[Opening EXTRACTED RECORDS section]
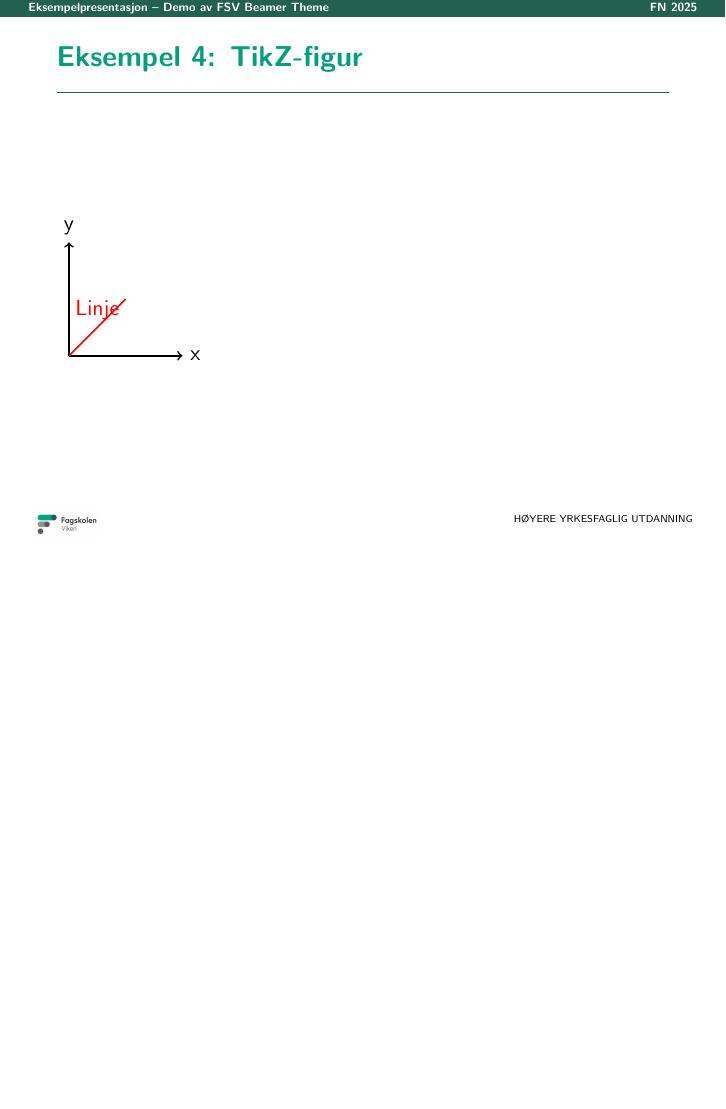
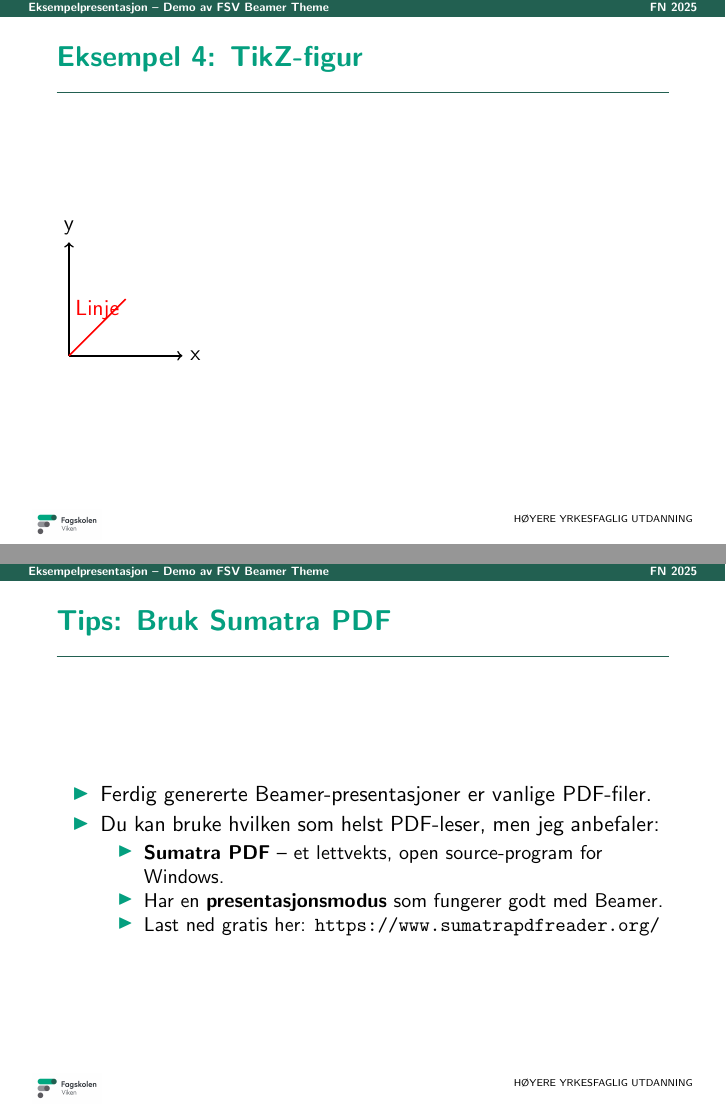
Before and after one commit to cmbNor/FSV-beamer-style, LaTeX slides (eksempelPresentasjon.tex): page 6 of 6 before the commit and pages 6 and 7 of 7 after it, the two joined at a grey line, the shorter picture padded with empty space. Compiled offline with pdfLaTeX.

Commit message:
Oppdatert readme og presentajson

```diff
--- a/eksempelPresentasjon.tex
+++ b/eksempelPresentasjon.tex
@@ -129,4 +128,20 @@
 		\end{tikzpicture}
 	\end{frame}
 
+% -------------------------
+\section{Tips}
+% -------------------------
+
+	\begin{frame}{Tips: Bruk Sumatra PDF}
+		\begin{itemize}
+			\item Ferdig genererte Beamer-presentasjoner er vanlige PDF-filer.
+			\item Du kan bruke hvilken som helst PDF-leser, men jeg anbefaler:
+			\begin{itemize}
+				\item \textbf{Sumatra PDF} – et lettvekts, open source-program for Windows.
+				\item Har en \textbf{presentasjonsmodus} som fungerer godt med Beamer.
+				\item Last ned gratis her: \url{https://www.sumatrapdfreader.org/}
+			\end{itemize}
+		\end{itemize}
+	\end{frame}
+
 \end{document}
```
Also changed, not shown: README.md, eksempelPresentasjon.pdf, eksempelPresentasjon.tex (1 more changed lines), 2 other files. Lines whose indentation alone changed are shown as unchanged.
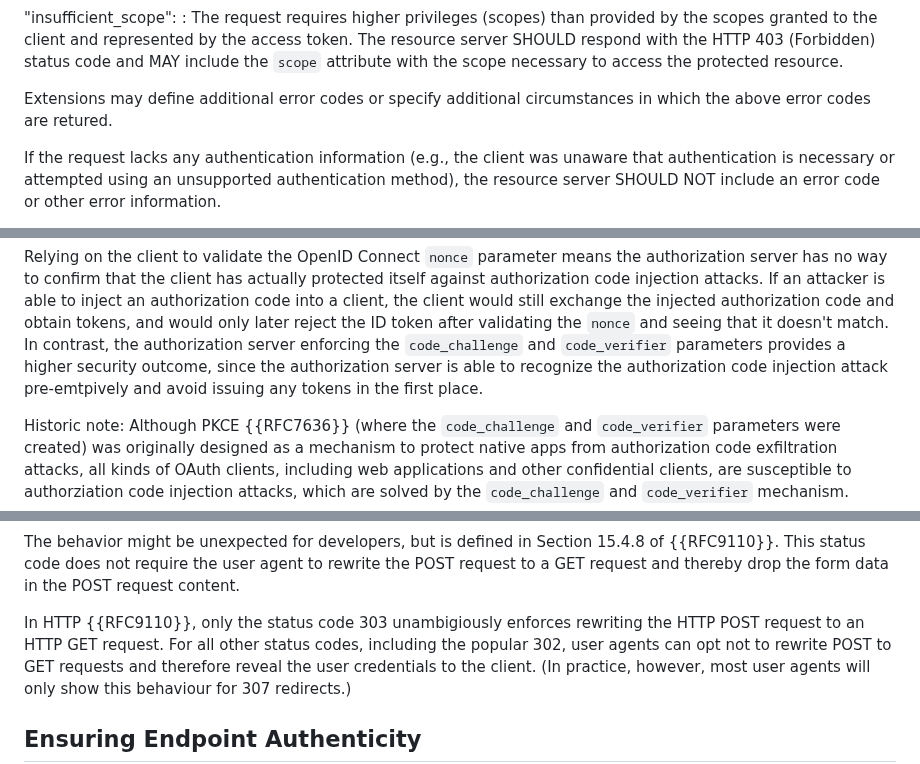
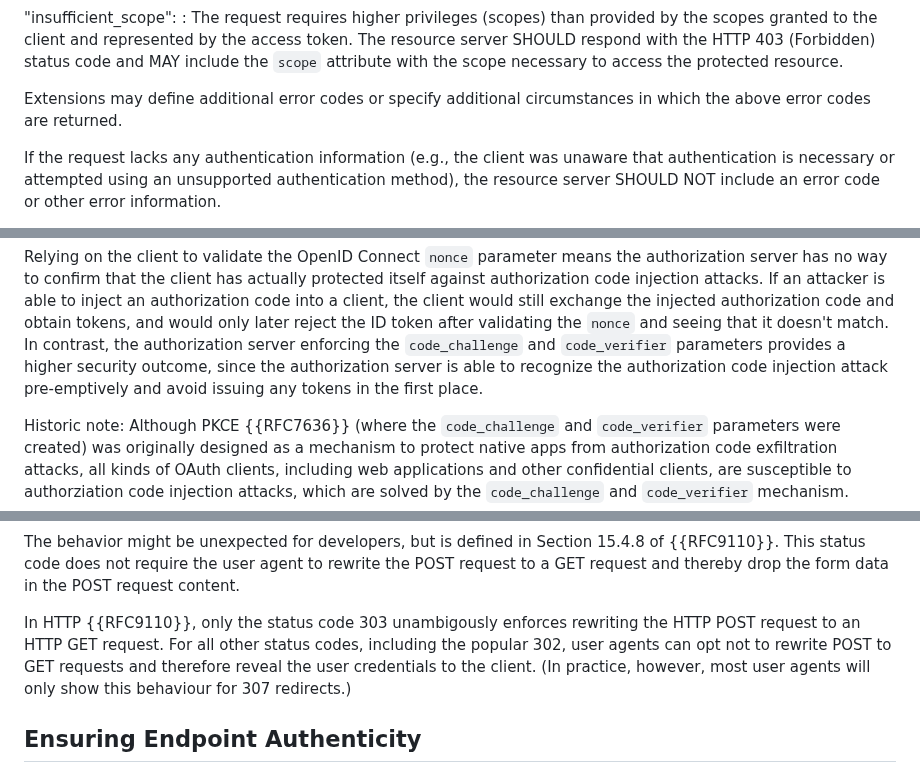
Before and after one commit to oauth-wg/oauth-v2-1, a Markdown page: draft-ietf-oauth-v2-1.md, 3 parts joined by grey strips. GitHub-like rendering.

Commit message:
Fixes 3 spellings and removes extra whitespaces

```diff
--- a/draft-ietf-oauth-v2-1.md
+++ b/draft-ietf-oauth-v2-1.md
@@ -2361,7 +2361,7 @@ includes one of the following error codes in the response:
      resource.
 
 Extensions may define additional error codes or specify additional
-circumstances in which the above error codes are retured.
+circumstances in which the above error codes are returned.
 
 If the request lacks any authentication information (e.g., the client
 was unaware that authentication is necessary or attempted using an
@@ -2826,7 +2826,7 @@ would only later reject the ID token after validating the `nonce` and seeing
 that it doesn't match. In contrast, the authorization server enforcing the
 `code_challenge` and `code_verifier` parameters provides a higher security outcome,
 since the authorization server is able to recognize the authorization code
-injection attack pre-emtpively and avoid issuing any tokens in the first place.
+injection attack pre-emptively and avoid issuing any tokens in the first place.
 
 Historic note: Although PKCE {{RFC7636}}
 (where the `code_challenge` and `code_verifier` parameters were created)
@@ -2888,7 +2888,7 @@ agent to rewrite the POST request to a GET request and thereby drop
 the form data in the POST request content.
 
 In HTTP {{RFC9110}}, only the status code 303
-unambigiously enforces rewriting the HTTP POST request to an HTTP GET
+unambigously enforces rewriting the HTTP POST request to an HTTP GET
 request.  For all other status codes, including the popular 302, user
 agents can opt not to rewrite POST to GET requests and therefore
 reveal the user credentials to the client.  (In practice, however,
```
[Closing EXTRACTED RECORDS section]
• _WHAT TO WORK ON_
Repeat each line above exactly as it reads, omitting any pictures.

• _EXERCISE ANSWER_
Before and after one commit to cmbNor/FSV-beamer-style, LaTeX slides (eksempelPresentasjon.tex): page 6 of 6 before the commit and pages 6 and 7 of 7 after it, the two joined at a grey line, the shorter picture padded with empty space. Compiled offline with pdfLaTeX.

Commit message:
Oppdatert readme og presentajson

```diff
--- a/eksempelPresentasjon.tex
+++ b/eksempelPresentasjon.tex
@@ -129,4 +128,20 @@
 		\end{tikzpicture}
 	\end{frame}
 
+% -------------------------
+\section{Tips}
+% -------------------------
+
+	\begin{frame}{Tips: Bruk Sumatra PDF}
+		\begin{itemize}
+			\item Ferdig genererte Beamer-presentasjoner er vanlige PDF-filer.
+			\item Du kan bruke hvilken som helst PDF-leser, men jeg anbefaler:
+			\begin{itemize}
+				\item \textbf{Sumatra PDF} – et lettvekts, open source-program for Windows.
+				\item Har en \textbf{presentasjonsmodus} som fungerer godt med Beamer.
+				\item Last ned gratis her: \url{https://www.sumatrapdfreader.org/}
+			\end{itemize}
+		\end{itemize}
+	\end{frame}
+
 \end{document}
```
Also changed, not shown: README.md, eksempelPresentasjon.pdf, eksempelPresentasjon.tex (1 more changed lines), 2 other files. Lines whose indentation alone changed are shown as unchanged.
Before and after one commit to oauth-wg/oauth-v2-1, a Markdown page: draft-ietf-oauth-v2-1.md, 3 parts joined by grey strips. GitHub-like rendering.

Commit message:
Fixes 3 spellings and removes extra whitespaces

```diff
--- a/draft-ietf-oauth-v2-1.md
+++ b/draft-ietf-oauth-v2-1.md
@@ -2361,7 +2361,7 @@ includes one of the following error codes in the response:
      resource.
 
 Extensions may define additional error codes or specify additional
-circumstances in which the above error codes are retured.
+circumstances in which the above error codes are returned.
 
 If the request lacks any authentication information (e.g., the client
 was unaware that authentication is necessary or attempted using an
@@ -2826,7 +2826,7 @@ would only later reject the ID token after validating the `nonce` and seeing
 that it doesn't match. In contrast, the authorization server enforcing the
 `code_challenge` and `code_verifier` parameters provides a higher security outcome,
 since the authorization server is able to recognize the authorization code
-injection attack pre-emtpively and avoid issuing any tokens in the first place.
+injection attack pre-emptively and avoid issuing any tokens in the first place.
 
 Historic note: Although PKCE {{RFC7636}}
 (where the `code_challenge` and `code_verifier` parameters were created)
@@ -2888,7 +2888,7 @@ agent to rewrite the POST request to a GET request and thereby drop
 the form data in the POST request content.
 
 In HTTP {{RFC9110}}, only the status code 303
-unambigiously enforces rewriting the HTTP POST request to an HTTP GET
+unambigously enforces rewriting the HTTP POST request to an HTTP GET
 request.  For all other status codes, including the popular 302, user
 agents can opt not to rewrite POST to GET requests and therefore
 reveal the user credentials to the client.  (In practice, however,
```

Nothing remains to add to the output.